A system and methods for implementing education online by providing institutions with the means for allowing the creation of courses to be taken by students online, the courses including assignments, announcements, course materials, chat and whiteboard facilities, and the like, all of which are available to the students over a network such as the Internet. Various levels of functionality are provided through a three-tiered licensing program that suits the needs of the institution offering the program. In addition, an open platform system is provided such that anyone with access to the Internet can create, manage, and offer a course to anyone else with access to the Internet without the need for an affiliation with an institution, thus enabling the virtual classroom to extend worldwide. (Bold added.)
Apparently the USPTO awarded a patent to a company that makes course management systems. US Patent Office Strikes Again: Awards Broad Patent to Blackboard | Academic Commons

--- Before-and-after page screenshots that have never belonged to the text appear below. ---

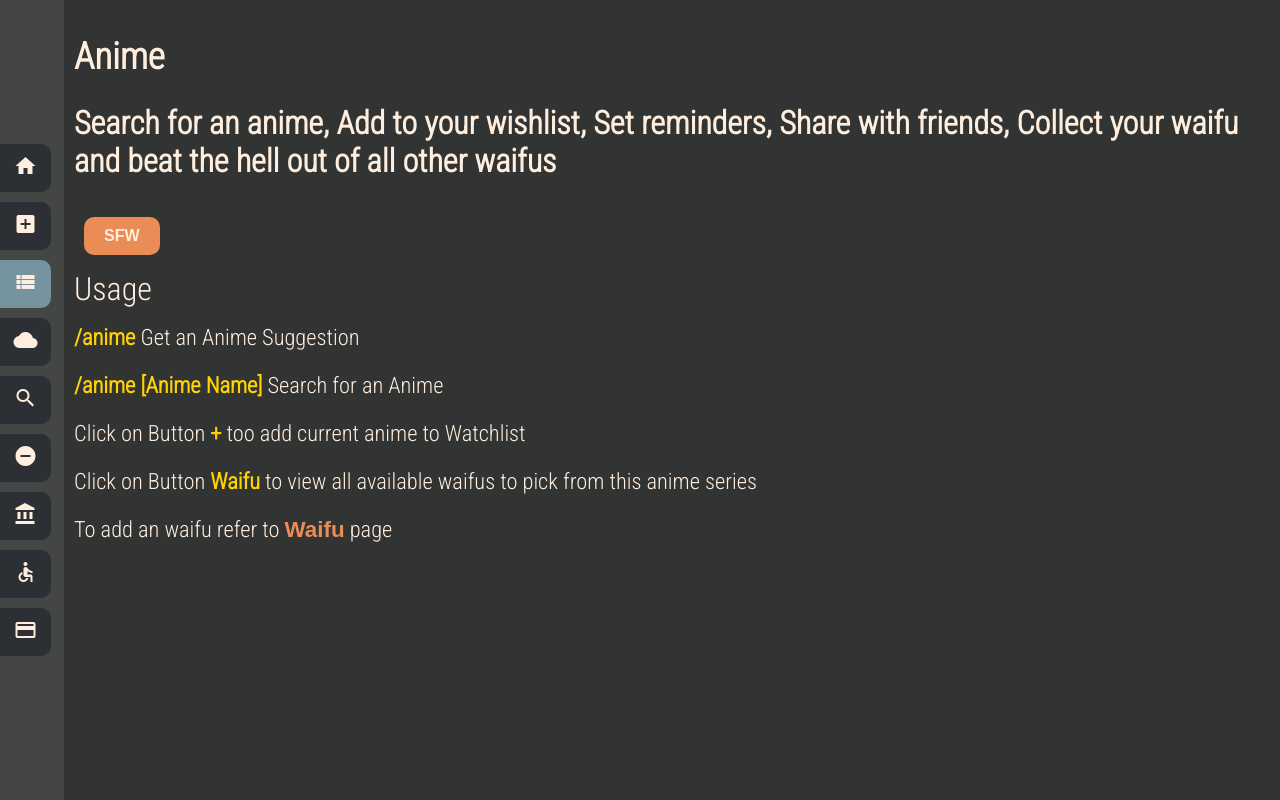
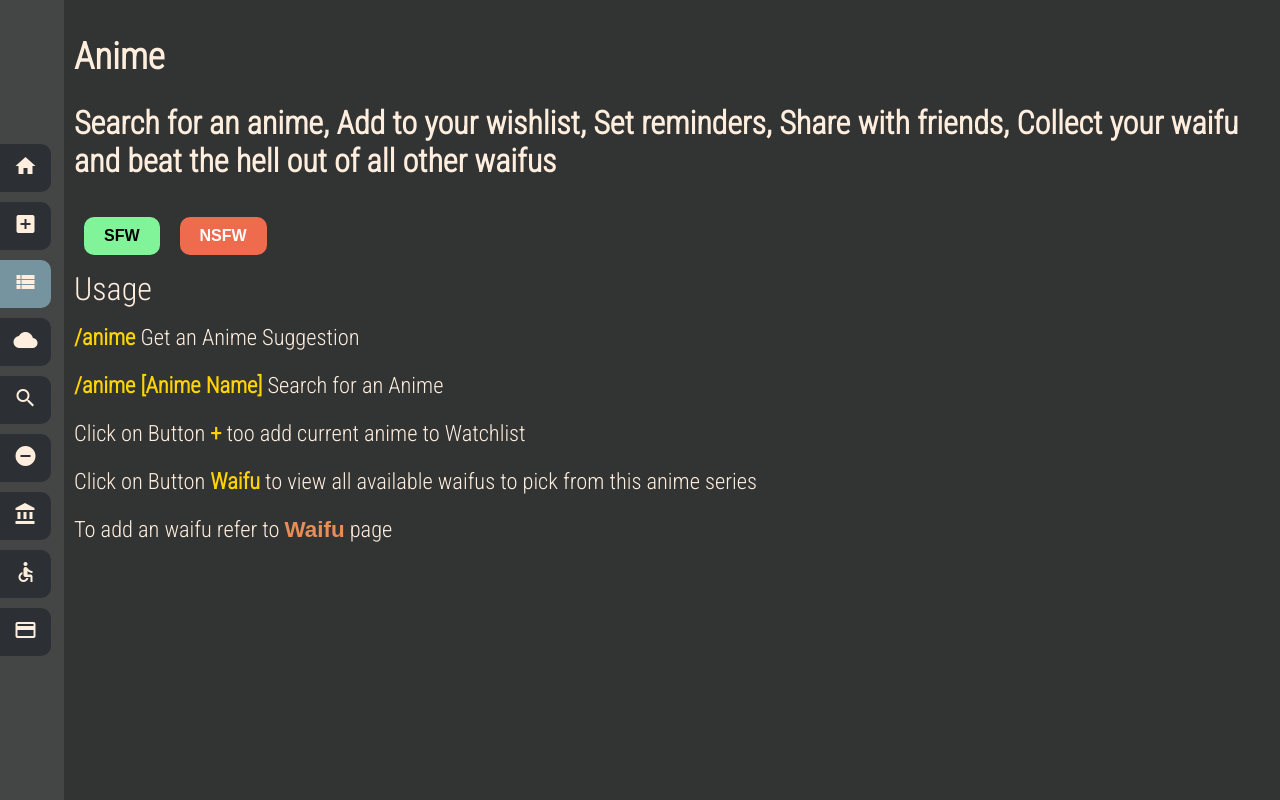
Before and after one commit to moyshik7/botpage-beta, a plain HTML site: page commands/anime/index.html in a window 1280 px wide. Drawn offline with Linux system fonts and the light colour scheme; a web font is replaced by a local one.

Commit message:
Fixed tag issues

```diff
--- a/commands/anime/index.html
+++ b/commands/anime/index.html
@@ -114,7 +114,7 @@
                     <h2>Search for an anime, Add to your wishlist, Set reminders, Share with friends, Collect your waifu and beat the hell out of all other waifus</h2>
                 </div>
                 <div id="tags" class="flex-container flex-row">
-                    <div>SFW</div>
+                    <div class="sfw" >SFW</div> <div class="nsfw" >NSFW</div>
                 </div>
                 <div id="usage">
                     <div class="label">Usage</div>
--- a/commands/anime/style.css
+++ b/commands/anime/style.css
@@ -65,10 +65,18 @@ p a {
 }
 #tags div{
     font-weight: 800;
-    background-color: #EA8C55;
     padding: 10px;
     padding-left: 20px;
     padding-right: 20px;
     margin: 10px;
     border-radius: 10px;
+    font-weight: 800;
 }
+.sfw {
+    background-color: #81F499;
+    color: black;
+}
+.nsfw {
+    background-color: #EE6C4D;
+    color: white;
+}
```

So now, everyone else who designs a course management system can come under a lawsuit. The USPTO scares me. I’m not really saying Blackboard should not have gotten the CMS patent. It is just that “a patent for an invention is a grant of property rights by the U.S. Government through the U.S. Patent and Trademark Office.” [USPTO FAQ] So if I make something that violates another’s patent, then they can sue me. So Blackboard has filed a lawsuit against Desire2Learn.